British *mb

The British consonant cluster mb regularly became WCB. m(m), as can be seen in W. crwm, CB. kromm 'curved' < Br. *crumbo-.  But in several instances, it occurs in the Cumbric evidence as mb.  For example:

  • Ancrum (near Jedburgh), which contains Br. *crumbo- is recorded as Alnecrumba and Alncromb in the 12th century.
  • Cam Beck (north Cumbria) retains the sound to this day, thanks to a later re-analysis with the dialectal beck 'stream'.  The name derives from Br. *cambāco- 'crooked, bent' (cf. W. cam, CB. kamm).
  • Crummock Water, Crummock Beck (Cumbria) and Crummack Dale (West Yorkshire) are derived from Br. *crumbāco- < *crumbo-.  These are recorded as Crombocwater (14th century), Cromboc (13th century) and Crombok (12th century) respectively.
  • Cumberland, Cumbria.  Both are from the OE Cumbras 'Cumbrians' which is a borrowing from W. Cymry or its equivalent.  The former is recorded as Cumbraland in the 10th century; the latter is an early Latinisation based on the English word.  The same element occurs in Cumbrae (Cumberays 13th century) and Cummersdale (Cumbredal and Cumberdale, 12th century).
  • Crimple Beck (West Yorkshire) is supposedly from Br. *crumbo-pull- 'curved pool'.
  • Cumdivock (Cumbria) is recorded as Combeðeyfoch in the 11th century and contains the Br. cumbo-.

Crummack Dale and Crimple Beck are of limited use to this discussion, since they lie outside the Cumbric zone and could well have been borrowed before mb was assimilated in British.  Examples with OE Cumbras are also dubious since we don't know when or where this word was borrowed - compare OE cumb 'valley', an early borrowing from Br. cumbo- which also retains mb.  The same is true for OI Combrec, which was used to refer to any Brythonic language. 
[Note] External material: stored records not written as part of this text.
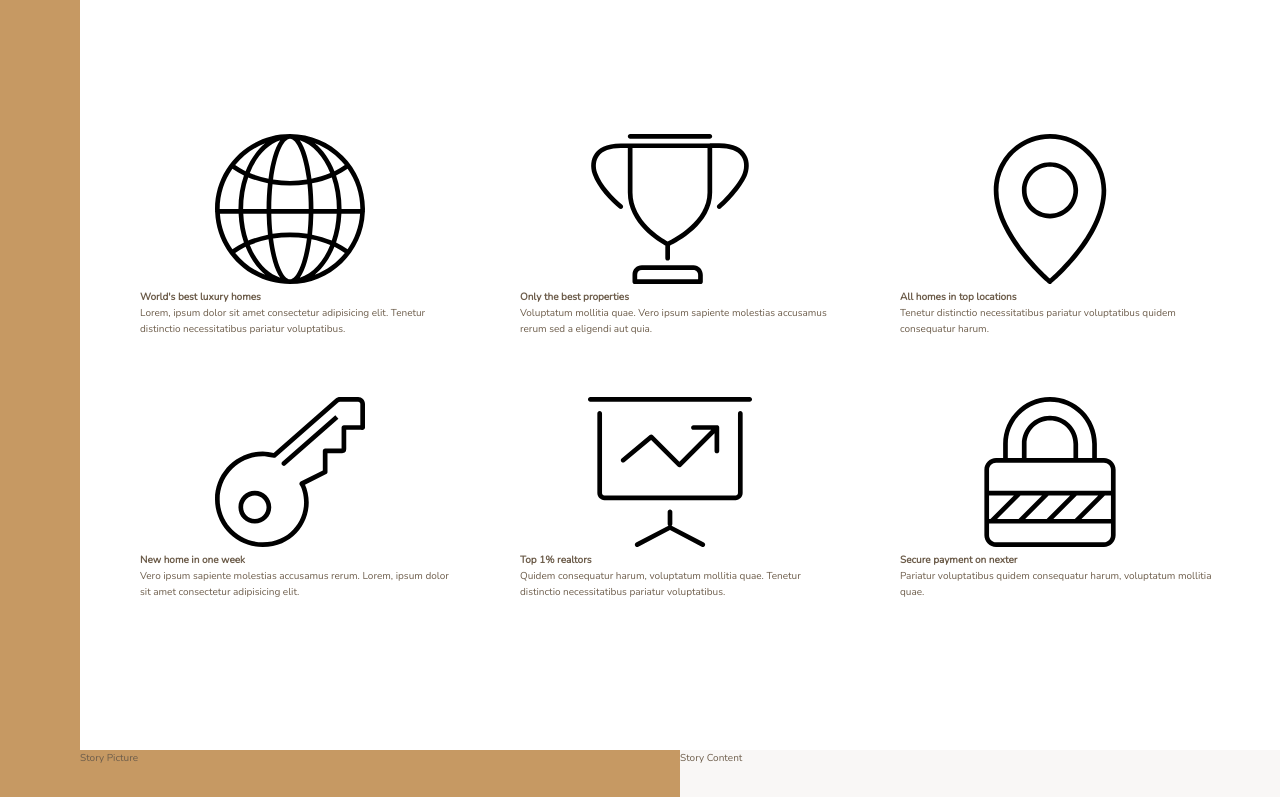
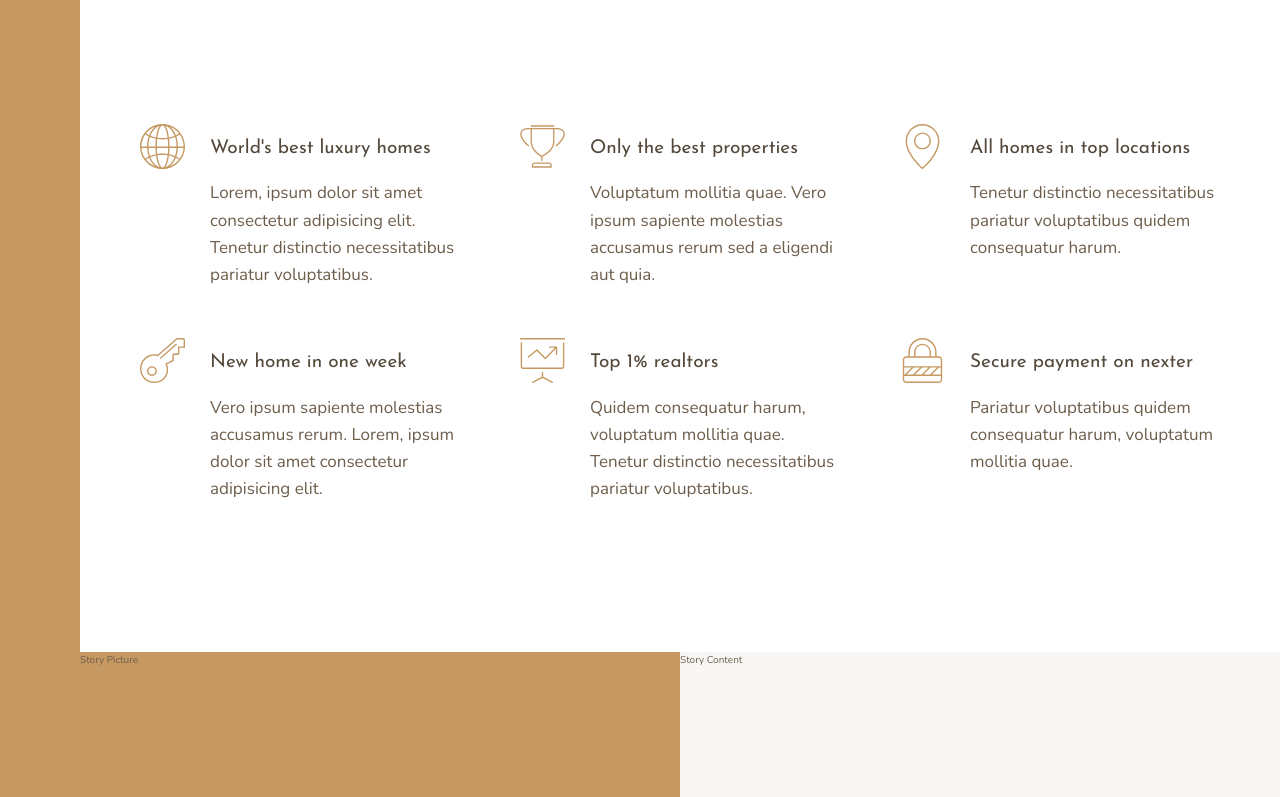
Before and after one commit to Ryanhustler420/AdvanceCss_AKA_scss, a website: page Nexter/index.html in a window 1280 px wide. Shown: the part 656-1453 px from the top of the page. Drawn offline with nearby package versions, Linux system fonts and the light colour scheme.

Commit message:
Building the Features Section - Part 2

```diff
--- a/Nexter/index.html
+++ b/Nexter/index.html
@@ -30,7 +30,7 @@
                 <svg class="feature__icon">
                     <use xlink:href='img/sprite.svg#icon-global'></use>
                 </svg>
-                <h4 class="heading-4">World's best luxury homes</h4>
+                <h4 class="heading-4 heading-4--dark">World's best luxury homes</h4>
                 <p class="feature__text">
                     Lorem, ipsum dolor sit amet consectetur adipisicing elit. Tenetur distinctio necessitatibus pariatur voluptatibus.
                 </p>
@@ -39,7 +39,7 @@
                 <svg class="feature__icon">
                     <use xlink:href='img/sprite.svg#icon-trophy'></use>
                 </svg>
-                <h4 class="heading-4">Only the best properties</h4>
+                <h4 class="heading-4 heading-4--dark">Only the best properties</h4>
                 <p class="feature__text">
                     Voluptatum mollitia quae. Vero ipsum sapiente molestias accusamus rerum sed a eligendi aut quia.
                 </p>
@@ -48,7 +48,7 @@
                 <svg class="feature__icon">
                     <use xlink:href='img/sprite.svg#icon-map-pin'></use>
                 </svg>
-                <h4 class="heading-4">All homes in top locations</h4>
+                <h4 class="heading-4 heading-4--dark">All homes in top locations</h4>
                 <p class="feature__text">
                     Tenetur distinctio necessitatibus pariatur voluptatibus quidem consequatur harum.
                 </p>
@@ -57,7 +57,7 @@
                 <svg class="feature__icon">
                     <use xlink:href='img/sprite.svg#icon-key'></use>
                 </svg>
-                <h4 class="heading-4">New home in one week</h4>
+                <h4 class="heading-4 heading-4--dark">New home in one week</h4>
                 <p class="feature__text">
                     Vero ipsum sapiente molestias accusamus rerum. Lorem, ipsum dolor sit amet consectetur adipisicing elit.
                 </p>
@@ -66,7 +66,7 @@
                 <svg class="feature__icon">
                     <use xlink:href='img/sprite.svg#icon-presentation'></use>
                 </svg>
-                <h4 class="heading-4">Top 1% realtors</h4>
+                <h4 class="heading-4 heading-4--dark">Top 1% realtors</h4>
                 <p class="feature__text">
                     Quidem consequatur harum, voluptatum mollitia quae. Tenetur distinctio necessitatibus pariatur voluptatibus.
                 </p>
@@ -75,7 +75,7 @@
                 <svg class="feature__icon">
                     <use xlink:href='img/sprite.svg#icon-lock'></use>
                 </svg>
-                <h4 class="heading-4">Secure payment on nexter</h4>
+                <h4 class="heading-4 heading-4--dark">Secure payment on nexter</h4>
                 <p class="feature__text">
                     Pariatur voluptatibus quidem consequatur harum, voluptatum mollitia quae.
                 </p>
--- a/Nexter/sass/_features.scss
+++ b/Nexter/sass/_features.scss
@@ -5,6 +5,29 @@
     margin: 15rem 0;
 
     display: grid;
-    grid-template-columns: repeat(3, 1fr);
+    //grid-template-columns: repeat(3, 1fr);
+    grid-template-columns: repeat(auto-fit, minmax(25rem, 1fr));
     grid-gap: 6rem;
+    align-items: start;
 }
+
+.feature {
+
+    display: grid;
+    grid-template-columns: min-content 1fr;
+    grid-row-gap: 1.5rem;
+    grid-column-gap: 2.5rem;
+
+
+    &__icon {
+        fill: $color-primary;
+        width: 4.5rem;
+        height: 4.5rem;
+        grid-row: 1 / span 2;
+        transform: translateY(-1rem);
+    }
+
+    &__text {
+        font-size: 1.7rem;
+    }
+}
--- a/Nexter/sass/_typography.scss
+++ b/Nexter/sass/_typography.scss
@@ -0,0 +1,24 @@
+%heading {
+    font-family: $font-display;
+    font-weight: 400;
+}
+
+.heading-1 {
+    @extend %heading;
+}
+
+.heading-2 {
+    @extend %heading;
+}
+
+.heading-3 {
+    @extend %heading;
+}
+
+.heading-4 {
+    @extend %heading;
+    font-size: 1.9rem;
+
+    &--light { color: $color-grey-light-1; }
+    &--dark { color: $color-grey-dark-1; }
+}
```
Also changed, not shown: Nexter/css/style.css.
Jackson (1953) concludes that the assimilation of *mb > mm was complete in WCB by the 7th century but that it lingered in the north perhaps half a century longer.  The evidence certainly suggests that mb was retained longer in Cumbric than further south, and the fact that the late names Cumwhitton and Cumwhinton contain no trace of b in early records suggests the sound did eventually become assimilated.  If Jackson's summation and dating is correct, it does point to a deviation for Cumbric, but hardly a defining one.